Methods: Resection margins of 70 patients operated on due to Crohn's disease were analysed and classified by a single pathologist according to the degree of inflammation. Anastomotic complications defined as anastomosis failure or postoperative perianastomotic abscess were recorded with a 1-month follow-up. The Fisher's exact test was used to analyse if the degree of inflammation in the resection margin increased anastomotic complications.
Results: Altogether 46 patients (65.6%) had inflammation in their bowel resection margins. 12 patients (17.1%) had mild, 5 patients (7.1%) intensive and 29 patients (41.4%) very intensive inflammation in their resection margins. The presence of inflamed resection margin did not significantly influence the appearance of postoperative anastomotic complications (p>0.05). Only 3 patients (4.6%) had anastomotic complications including two anastomotic failures and one abscess.
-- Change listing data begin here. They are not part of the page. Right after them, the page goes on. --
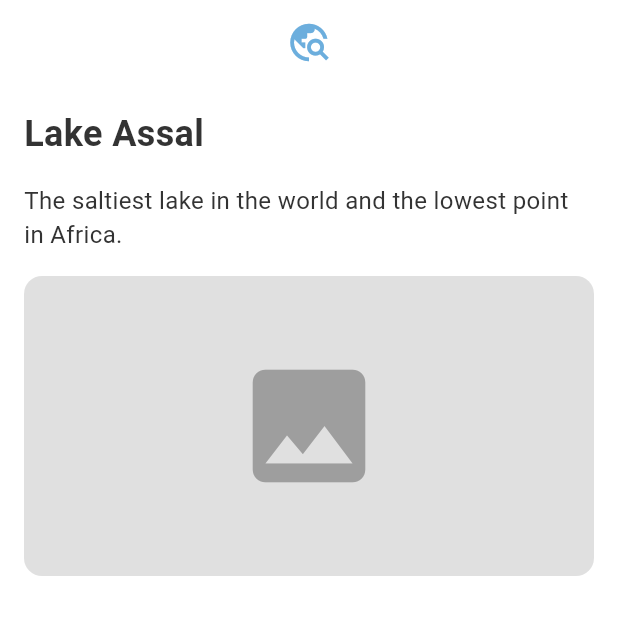
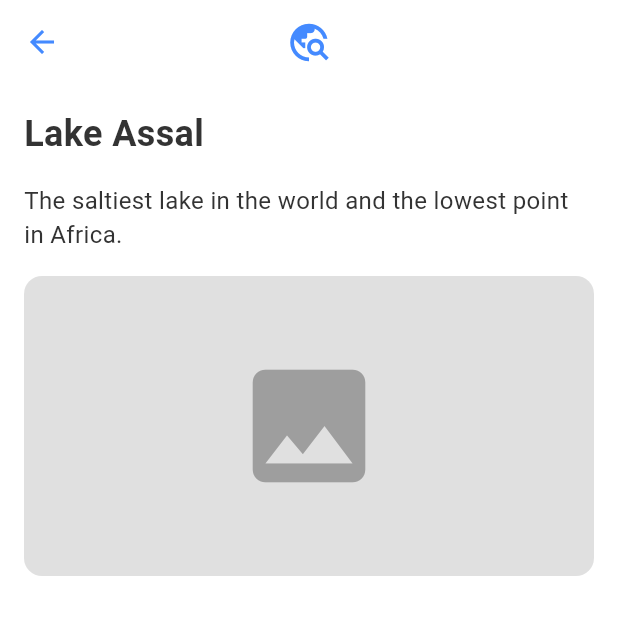
Before and after one commit to jabibamman/afarscape, a Flutter app: the screen it shows after launch, after a tap on "Lake Assal", on a phone screen of 412 x 824 dp, the top half of it. Run offline on Flutter 3.47's test engine with Material 3 defaults, Android fonts, the phone set to English and light mode, and no system bars; our stand-ins replace flutter_bloc, get_it.

Commit message:
chore: add can pop to button back
 Added a back button for navigation stack and updated color scheme to use blue accent.

```diff
--- a/lib/features/features/posts/presentation/widgets/custom_app_bar.dart
+++ b/lib/features/features/posts/presentation/widgets/custom_app_bar.dart
@@ -5,18 +5,26 @@ class CustomAppBar extends StatelessWidget {
 
   @override
   Widget build(BuildContext context) {
-    final colorScheme = Theme.of(context).colorScheme;
+    final canPop = Navigator.of(context).canPop();
 
     return SliverAppBar(
       floating: true,
       pinned: false,
-      backgroundColor: colorScheme.surface,
+      backgroundColor: Theme.of(context).colorScheme.surface,
       elevation: 0,
+      leading: canPop
+          ? IconButton(
+        icon: const Icon(Icons.arrow_back, color: Colors.blueAccent),
+        onPressed: () {
+          Navigator.of(context).pop();
+        },
+      )
+          : null,
       centerTitle: true,
-      title: Icon(
+      title: const Icon(
         Icons.travel_explore,
         size: 30,
-        color: colorScheme.primary,
+        color: Colors.blueAccent,
       ),
     );
   }
```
Conclusions: Our study did not show correlation between the degree of inflammation in the bowel resection margin and the presence of postoperative anastomotic complications in Crohn's disease. Bowel conservative surgery with resection of only the most affected bowel segments should be chosen for Crohn's disease patients.